EXERCISE PROMPT = Having read the records, set them all down exactly as they appear.

User interface change data =
──────────

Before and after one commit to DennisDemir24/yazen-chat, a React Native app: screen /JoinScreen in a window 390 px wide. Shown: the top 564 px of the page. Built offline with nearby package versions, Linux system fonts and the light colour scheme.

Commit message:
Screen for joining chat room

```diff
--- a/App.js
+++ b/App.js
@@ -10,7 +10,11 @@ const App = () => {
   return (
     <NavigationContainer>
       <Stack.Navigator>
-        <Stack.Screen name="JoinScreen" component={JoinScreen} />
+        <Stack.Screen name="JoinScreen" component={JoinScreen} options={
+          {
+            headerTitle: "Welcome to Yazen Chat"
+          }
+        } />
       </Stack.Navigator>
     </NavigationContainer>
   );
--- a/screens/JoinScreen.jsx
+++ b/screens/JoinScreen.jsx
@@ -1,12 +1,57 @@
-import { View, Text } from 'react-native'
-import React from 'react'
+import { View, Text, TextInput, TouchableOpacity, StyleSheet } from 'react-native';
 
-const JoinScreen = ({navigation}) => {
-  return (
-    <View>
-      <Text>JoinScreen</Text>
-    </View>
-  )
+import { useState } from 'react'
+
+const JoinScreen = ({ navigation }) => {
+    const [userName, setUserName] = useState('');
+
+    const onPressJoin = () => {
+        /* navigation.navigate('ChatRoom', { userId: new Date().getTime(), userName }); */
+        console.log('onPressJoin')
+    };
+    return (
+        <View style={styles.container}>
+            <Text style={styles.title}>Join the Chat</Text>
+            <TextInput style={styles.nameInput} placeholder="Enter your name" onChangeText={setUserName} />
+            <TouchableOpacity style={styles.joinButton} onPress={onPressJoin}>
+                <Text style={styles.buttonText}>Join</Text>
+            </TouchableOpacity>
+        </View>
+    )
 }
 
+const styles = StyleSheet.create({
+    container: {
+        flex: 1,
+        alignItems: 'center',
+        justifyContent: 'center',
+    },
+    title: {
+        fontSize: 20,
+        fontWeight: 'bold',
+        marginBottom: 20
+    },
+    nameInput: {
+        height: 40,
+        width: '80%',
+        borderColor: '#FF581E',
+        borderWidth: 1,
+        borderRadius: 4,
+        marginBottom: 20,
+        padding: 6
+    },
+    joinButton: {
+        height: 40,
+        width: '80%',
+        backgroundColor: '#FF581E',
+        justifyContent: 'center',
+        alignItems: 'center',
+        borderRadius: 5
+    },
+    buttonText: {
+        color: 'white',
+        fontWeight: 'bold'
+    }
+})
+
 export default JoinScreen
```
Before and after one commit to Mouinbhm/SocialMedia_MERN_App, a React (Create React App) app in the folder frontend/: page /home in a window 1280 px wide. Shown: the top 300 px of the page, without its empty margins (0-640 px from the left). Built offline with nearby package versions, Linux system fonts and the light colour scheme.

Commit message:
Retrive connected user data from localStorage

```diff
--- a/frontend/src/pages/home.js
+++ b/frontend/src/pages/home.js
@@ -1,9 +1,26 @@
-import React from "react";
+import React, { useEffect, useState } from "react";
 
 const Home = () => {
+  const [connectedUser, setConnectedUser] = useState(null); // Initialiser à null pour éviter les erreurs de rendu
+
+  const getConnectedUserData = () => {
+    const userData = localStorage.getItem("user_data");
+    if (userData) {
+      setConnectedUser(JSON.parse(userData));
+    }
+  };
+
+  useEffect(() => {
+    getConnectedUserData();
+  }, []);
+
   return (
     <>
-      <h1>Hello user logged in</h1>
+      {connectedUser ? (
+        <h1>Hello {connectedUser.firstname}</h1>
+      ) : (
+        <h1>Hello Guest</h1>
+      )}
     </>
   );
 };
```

──────────

SOLUTION FOR THIS PROBLEM =
Before and after one commit to DennisDemir24/yazen-chat, a React Native app: screen /JoinScreen in a window 390 px wide. Shown: the top 564 px of the page. Built offline with nearby package versions, Linux system fonts and the light colour scheme.

Commit message:
Screen for joining chat room

```diff
--- a/App.js
+++ b/App.js
@@ -10,7 +10,11 @@ const App = () => {
   return (
     <NavigationContainer>
       <Stack.Navigator>
-        <Stack.Screen name="JoinScreen" component={JoinScreen} />
+        <Stack.Screen name="JoinScreen" component={JoinScreen} options={
+          {
+            headerTitle: "Welcome to Yazen Chat"
+          }
+        } />
       </Stack.Navigator>
     </NavigationContainer>
   );
--- a/screens/JoinScreen.jsx
+++ b/screens/JoinScreen.jsx
@@ -1,12 +1,57 @@
-import { View, Text } from 'react-native'
-import React from 'react'
+import { View, Text, TextInput, TouchableOpacity, StyleSheet } from 'react-native';
 
-const JoinScreen = ({navigation}) => {
-  return (
-    <View>
-      <Text>JoinScreen</Text>
-    </View>
-  )
+import { useState } from 'react'
+
+const JoinScreen = ({ navigation }) => {
+    const [userName, setUserName] = useState('');
+
+    const onPressJoin = () => {
+        /* navigation.navigate('ChatRoom', { userId: new Date().getTime(), userName }); */
+        console.log('onPressJoin')
+    };
+    return (
+        <View style={styles.container}>
+            <Text style={styles.title}>Join the Chat</Text>
+            <TextInput style={styles.nameInput} placeholder="Enter your name" onChangeText={setUserName} />
+            <TouchableOpacity style={styles.joinButton} onPress={onPressJoin}>
+                <Text style={styles.buttonText}>Join</Text>
+            </TouchableOpacity>
+        </View>
+    )
 }
 
+const styles = StyleSheet.create({
+    container: {
+        flex: 1,
+        alignItems: 'center',
+        justifyContent: 'center',
+    },
+    title: {
+        fontSize: 20,
+        fontWeight: 'bold',
+        marginBottom: 20
+    },
+    nameInput: {
+        height: 40,
+        width: '80%',
+        borderColor: '#FF581E',
+        borderWidth: 1,
+        borderRadius: 4,
+        marginBottom: 20,
+        padding: 6
+    },
+    joinButton: {
+        height: 40,
+        width: '80%',
+        backgroundColor: '#FF581E',
+        justifyContent: 'center',
+        alignItems: 'center',
+        borderRadius: 5
+    },
+    buttonText: {
+        color: 'white',
+        fontWeight: 'bold'
+    }
+})
+
 export default JoinScreen
```
Before and after one commit to Mouinbhm/SocialMedia_MERN_App, a React (Create React App) app in the folder frontend/: page /home in a window 1280 px wide. Shown: the top 300 px of the page, without its empty margins (0-640 px from the left). Built offline with nearby package versions, Linux system fonts and the light colour scheme.

Commit message:
Retrive connected user data from localStorage

```diff
--- a/frontend/src/pages/home.js
+++ b/frontend/src/pages/home.js
@@ -1,9 +1,26 @@
-import React from "react";
+import React, { useEffect, useState } from "react";
 
 const Home = () => {
+  const [connectedUser, setConnectedUser] = useState(null); // Initialiser à null pour éviter les erreurs de rendu
+
+  const getConnectedUserData = () => {
+    const userData = localStorage.getItem("user_data");
+    if (userData) {
+      setConnectedUser(JSON.parse(userData));
+    }
+  };
+
+  useEffect(() => {
+    getConnectedUserData();
+  }, []);
+
   return (
     <>
-      <h1>Hello user logged in</h1>
+      {connectedUser ? (
+        <h1>Hello {connectedUser.firstname}</h1>
+      ) : (
+        <h1>Hello Guest</h1>
+      )}
     </>
   );
 };
```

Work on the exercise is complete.